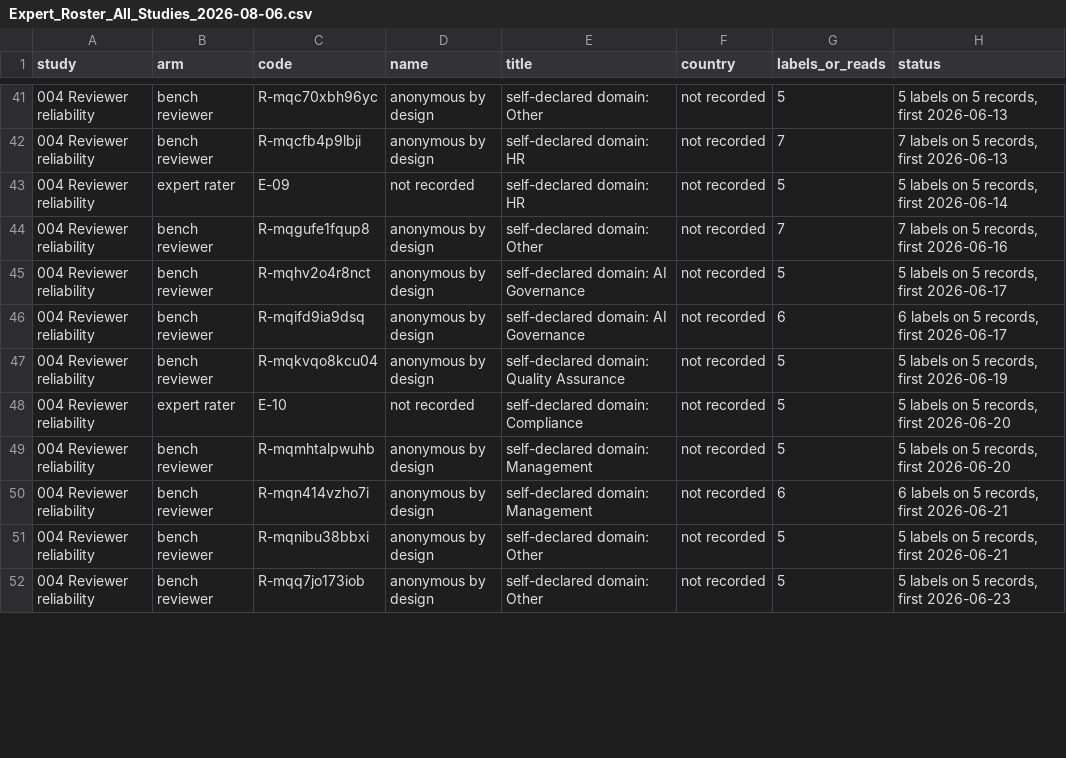
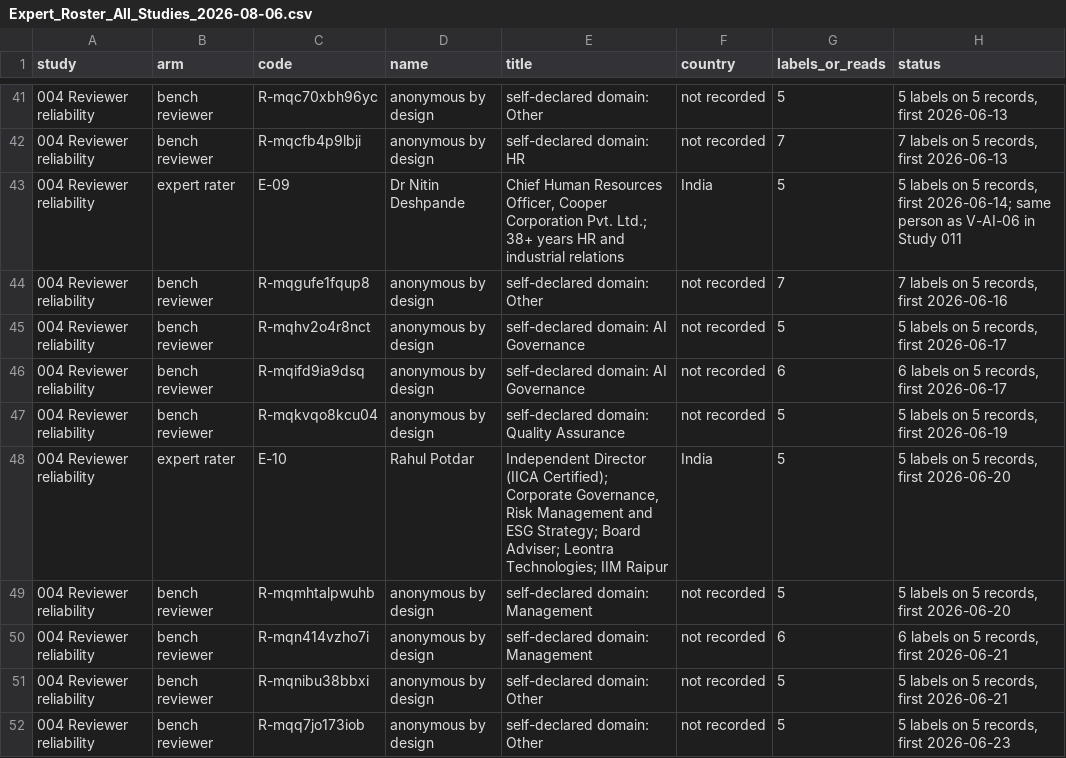
Before and after one commit to phillipwikes-bit/jrsstandard.com, a CSV file: research/Expert_Roster_All_Studies_2026-08-06.csv, drawn as a sheet; only a part is shown, gaps mark what is left out; the diff covers the shown part only.

```diff
--- a/research/Expert_Roster_All_Studies_2026-08-06.csv
+++ b/research/Expert_Roster_All_Studies_2026-08-06.csv
@@ -42,3 +42,3 @@ study,arm,code,name,title,country,labels_or_reads,status
 004 Reviewer reliability,bench reviewer,R-mqcfb4p9lbji,anonymous by design,self-declared domain: HR,not recorded,7,"7 labels on 5 records, first 2026-06-13"
-004 Reviewer reliability,expert rater,E-09,not recorded,self-declared domain: HR,not recorded,5,"5 labels on 5 records, first 2026-06-14"
+004 Reviewer reliability,expert rater,E-09,Dr Nitin Deshpande,"Chief Human Resources Officer, Cooper Corporation Pvt. Ltd.; 38+ years HR and industrial relations",India,5,"5 labels on 5 records, first 2026-06-14; same person as V-AI-06 in Study 011"
 004 Reviewer reliability,bench reviewer,R-mqgufe1fqup8,anonymous by design,self-declared domain: Other,not recorded,7,"7 labels on 5 records, first 2026-06-16"
@@ -47,3 +47,3 @@ study,arm,code,name,title,country,labels_or_reads,status
 004 Reviewer reliability,bench reviewer,R-mqkvqo8kcu04,anonymous by design,self-declared domain: Quality Assurance,not recorded,5,"5 labels on 5 records, first 2026-06-19"
-004 Reviewer reliability,expert rater,E-10,not recorded,self-declared domain: Compliance,not recorded,5,"5 labels on 5 records, first 2026-06-20"
+004 Reviewer reliability,expert rater,E-10,Rahul Potdar,"Independent Director (IICA Certified); Corporate Governance, Risk Management and ESG Strategy; Board Adviser; Leontra Technologies; IIM Raipur",India,5,"5 labels on 5 records, first 2026-06-20"
 004 Reviewer reliability,bench reviewer,R-mqmhtalpwuhb,anonymous by design,self-declared domain: Management,not recorded,5,"5 labels on 5 records, first 2026-06-20"
```
Also changed, not shown: 15 edited cells elsewhere in this file, research/Study004_Raters_2026-08-06.csv, 11 other files.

------------------------------------------------------------------------

■ Exercise brief
The response is the full listing, copied exactly, with the pictures omitted.

■ Solution to this problem
Before and after one commit to phillipwikes-bit/jrsstandard.com, a CSV file: research/Expert_Roster_All_Studies_2026-08-06.csv, drawn as a sheet; only a part is shown, gaps mark what is left out; the diff covers the shown part only.

```diff
--- a/research/Expert_Roster_All_Studies_2026-08-06.csv
+++ b/research/Expert_Roster_All_Studies_2026-08-06.csv
@@ -42,3 +42,3 @@ study,arm,code,name,title,country,labels_or_reads,status
 004 Reviewer reliability,bench reviewer,R-mqcfb4p9lbji,anonymous by design,self-declared domain: HR,not recorded,7,"7 labels on 5 records, first 2026-06-13"
-004 Reviewer reliability,expert rater,E-09,not recorded,self-declared domain: HR,not recorded,5,"5 labels on 5 records, first 2026-06-14"
+004 Reviewer reliability,expert rater,E-09,Dr Nitin Deshpande,"Chief Human Resources Officer, Cooper Corporation Pvt. Ltd.; 38+ years HR and industrial relations",India,5,"5 labels on 5 records, first 2026-06-14; same person as V-AI-06 in Study 011"
 004 Reviewer reliability,bench reviewer,R-mqgufe1fqup8,anonymous by design,self-declared domain: Other,not recorded,7,"7 labels on 5 records, first 2026-06-16"
@@ -47,3 +47,3 @@ study,arm,code,name,title,country,labels_or_reads,status
 004 Reviewer reliability,bench reviewer,R-mqkvqo8kcu04,anonymous by design,self-declared domain: Quality Assurance,not recorded,5,"5 labels on 5 records, first 2026-06-19"
-004 Reviewer reliability,expert rater,E-10,not recorded,self-declared domain: Compliance,not recorded,5,"5 labels on 5 records, first 2026-06-20"
+004 Reviewer reliability,expert rater,E-10,Rahul Potdar,"Independent Director (IICA Certified); Corporate Governance, Risk Management and ESG Strategy; Board Adviser; Leontra Technologies; IIM Raipur",India,5,"5 labels on 5 records, first 2026-06-20"
 004 Reviewer reliability,bench reviewer,R-mqmhtalpwuhb,anonymous by design,self-declared domain: Management,not recorded,5,"5 labels on 5 records, first 2026-06-20"
```
Also changed, not shown: 15 edited cells elsewhere in this file, research/Study004_Raters_2026-08-06.csv, 11 other files.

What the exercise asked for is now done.